### What to produce
Filter the entries beneath this task, copying only the lines that hold the word "section".

### Data records
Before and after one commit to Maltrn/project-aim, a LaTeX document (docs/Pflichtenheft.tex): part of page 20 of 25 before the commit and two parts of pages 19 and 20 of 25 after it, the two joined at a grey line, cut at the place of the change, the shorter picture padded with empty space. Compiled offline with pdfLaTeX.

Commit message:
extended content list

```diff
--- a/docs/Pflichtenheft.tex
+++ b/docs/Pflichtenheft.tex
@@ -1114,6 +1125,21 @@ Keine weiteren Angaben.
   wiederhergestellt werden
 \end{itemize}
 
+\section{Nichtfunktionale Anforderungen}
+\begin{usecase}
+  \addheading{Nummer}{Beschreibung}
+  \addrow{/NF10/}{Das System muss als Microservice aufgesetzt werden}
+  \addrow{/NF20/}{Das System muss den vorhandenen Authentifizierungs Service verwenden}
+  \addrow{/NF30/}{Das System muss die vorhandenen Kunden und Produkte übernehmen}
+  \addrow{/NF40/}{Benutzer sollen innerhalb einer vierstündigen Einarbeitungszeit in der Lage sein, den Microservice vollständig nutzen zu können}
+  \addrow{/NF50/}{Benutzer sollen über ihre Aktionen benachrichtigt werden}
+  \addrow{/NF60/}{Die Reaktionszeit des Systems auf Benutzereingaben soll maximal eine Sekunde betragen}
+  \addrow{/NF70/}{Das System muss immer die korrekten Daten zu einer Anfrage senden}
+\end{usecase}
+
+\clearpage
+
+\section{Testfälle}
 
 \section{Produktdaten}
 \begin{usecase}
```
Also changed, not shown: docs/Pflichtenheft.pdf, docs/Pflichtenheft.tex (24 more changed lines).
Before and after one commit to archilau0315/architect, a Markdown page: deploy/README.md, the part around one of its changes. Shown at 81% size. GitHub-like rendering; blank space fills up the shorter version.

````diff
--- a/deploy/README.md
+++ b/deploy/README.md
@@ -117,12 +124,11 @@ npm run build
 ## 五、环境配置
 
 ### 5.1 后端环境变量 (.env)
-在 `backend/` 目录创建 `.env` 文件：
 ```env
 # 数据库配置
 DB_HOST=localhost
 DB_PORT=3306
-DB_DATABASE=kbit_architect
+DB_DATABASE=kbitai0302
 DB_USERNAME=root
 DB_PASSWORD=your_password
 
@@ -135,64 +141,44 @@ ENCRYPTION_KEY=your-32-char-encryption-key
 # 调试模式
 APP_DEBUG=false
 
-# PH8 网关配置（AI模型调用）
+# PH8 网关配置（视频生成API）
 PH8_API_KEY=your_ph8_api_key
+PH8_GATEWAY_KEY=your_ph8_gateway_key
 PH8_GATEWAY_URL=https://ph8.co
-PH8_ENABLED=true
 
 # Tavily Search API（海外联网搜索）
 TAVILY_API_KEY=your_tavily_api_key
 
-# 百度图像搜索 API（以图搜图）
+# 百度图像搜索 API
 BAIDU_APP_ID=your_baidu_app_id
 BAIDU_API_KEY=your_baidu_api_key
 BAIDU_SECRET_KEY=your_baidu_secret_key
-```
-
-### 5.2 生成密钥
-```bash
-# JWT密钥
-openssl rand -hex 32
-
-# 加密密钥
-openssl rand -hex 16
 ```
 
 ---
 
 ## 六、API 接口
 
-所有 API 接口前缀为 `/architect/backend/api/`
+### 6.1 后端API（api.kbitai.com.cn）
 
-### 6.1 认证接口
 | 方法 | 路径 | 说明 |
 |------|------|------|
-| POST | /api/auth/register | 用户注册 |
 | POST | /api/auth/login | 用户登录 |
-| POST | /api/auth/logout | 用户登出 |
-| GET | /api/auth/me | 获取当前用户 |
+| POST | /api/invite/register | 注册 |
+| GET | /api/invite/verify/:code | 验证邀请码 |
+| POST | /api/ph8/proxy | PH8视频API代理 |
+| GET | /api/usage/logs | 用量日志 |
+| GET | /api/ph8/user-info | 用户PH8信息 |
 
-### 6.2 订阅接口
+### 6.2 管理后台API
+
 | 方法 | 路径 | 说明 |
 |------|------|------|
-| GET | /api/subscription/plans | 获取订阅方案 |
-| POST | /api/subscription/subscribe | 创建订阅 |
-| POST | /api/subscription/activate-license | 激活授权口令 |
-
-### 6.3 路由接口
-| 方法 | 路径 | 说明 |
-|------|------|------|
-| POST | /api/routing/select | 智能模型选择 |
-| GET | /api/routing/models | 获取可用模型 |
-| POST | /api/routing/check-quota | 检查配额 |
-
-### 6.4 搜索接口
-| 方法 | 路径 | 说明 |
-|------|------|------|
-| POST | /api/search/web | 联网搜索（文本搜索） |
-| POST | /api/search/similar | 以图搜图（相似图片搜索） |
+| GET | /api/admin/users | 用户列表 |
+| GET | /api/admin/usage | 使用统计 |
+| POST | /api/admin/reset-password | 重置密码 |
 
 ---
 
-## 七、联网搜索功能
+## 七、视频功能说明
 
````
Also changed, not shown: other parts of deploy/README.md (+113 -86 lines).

### Answer below
+\section{Nichtfunktionale Anforderungen}
+\section{Testfälle}
 \section{Produktdaten}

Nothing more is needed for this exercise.